Before and after images

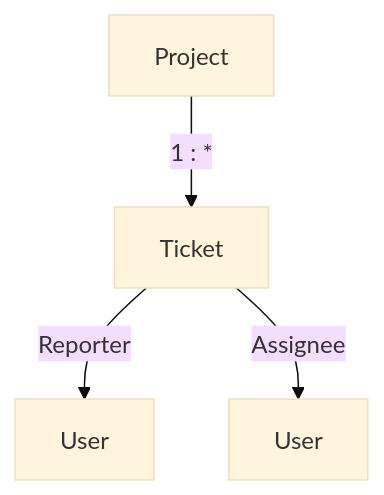
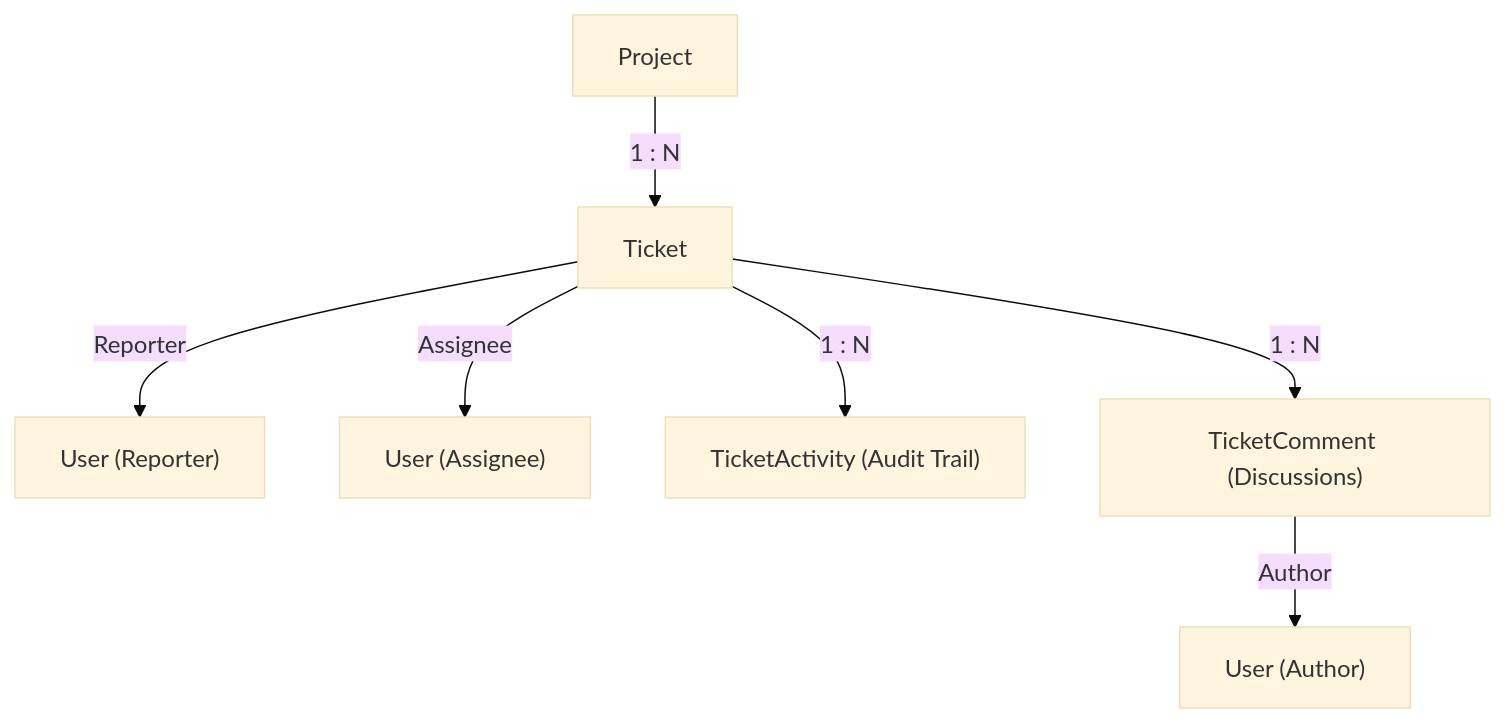
The second of 2 diagrams in README.md (ayesha19765/ResolveHub), drawn with Mermaid (base theme) before and after one commit. The commit also changed other lines of this file and 15 other files, not shown here.

````diff
--- a/README.md
+++ b/README.md
@@ -74,9 +83,15 @@
 ```mermaid
 flowchart TD
 
-    Project["Project"] -->|1 : *| Ticket["Ticket"]
+    Project["Project"] -->|1 : N| Ticket["Ticket"]
 
-    Ticket -->|Reporter| User1["User"]
+    Ticket -->|Reporter| User1["User (Reporter)"]
 
-    Ticket -->|Assignee| User2["User"]
+    Ticket -->|Assignee| User2["User (Assignee)"]
+
+    Ticket -->|1 : N| Activity["TicketActivity (Audit Trail)"]
+
+    Ticket -->|1 : N| Comment["TicketComment (Discussions)"]
+
+    Comment -->|Author| User3["User (Author)"]
 ```
````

** What to work on **
The data above must be reproduced exactly, without any of its pictures.

** Task answer **
The second of 2 diagrams in README.md (ayesha19765/ResolveHub), drawn with Mermaid (base theme) before and after one commit. The commit also changed other lines of this file and 15 other files, not shown here.

````diff
--- a/README.md
+++ b/README.md
@@ -74,9 +83,15 @@
 ```mermaid
 flowchart TD
 
-    Project["Project"] -->|1 : *| Ticket["Ticket"]
+    Project["Project"] -->|1 : N| Ticket["Ticket"]
 
-    Ticket -->|Reporter| User1["User"]
+    Ticket -->|Reporter| User1["User (Reporter)"]
 
-    Ticket -->|Assignee| User2["User"]
+    Ticket -->|Assignee| User2["User (Assignee)"]
+
+    Ticket -->|1 : N| Activity["TicketActivity (Audit Trail)"]
+
+    Ticket -->|1 : N| Comment["TicketComment (Discussions)"]
+
+    Comment -->|Author| User3["User (Author)"]
 ```
````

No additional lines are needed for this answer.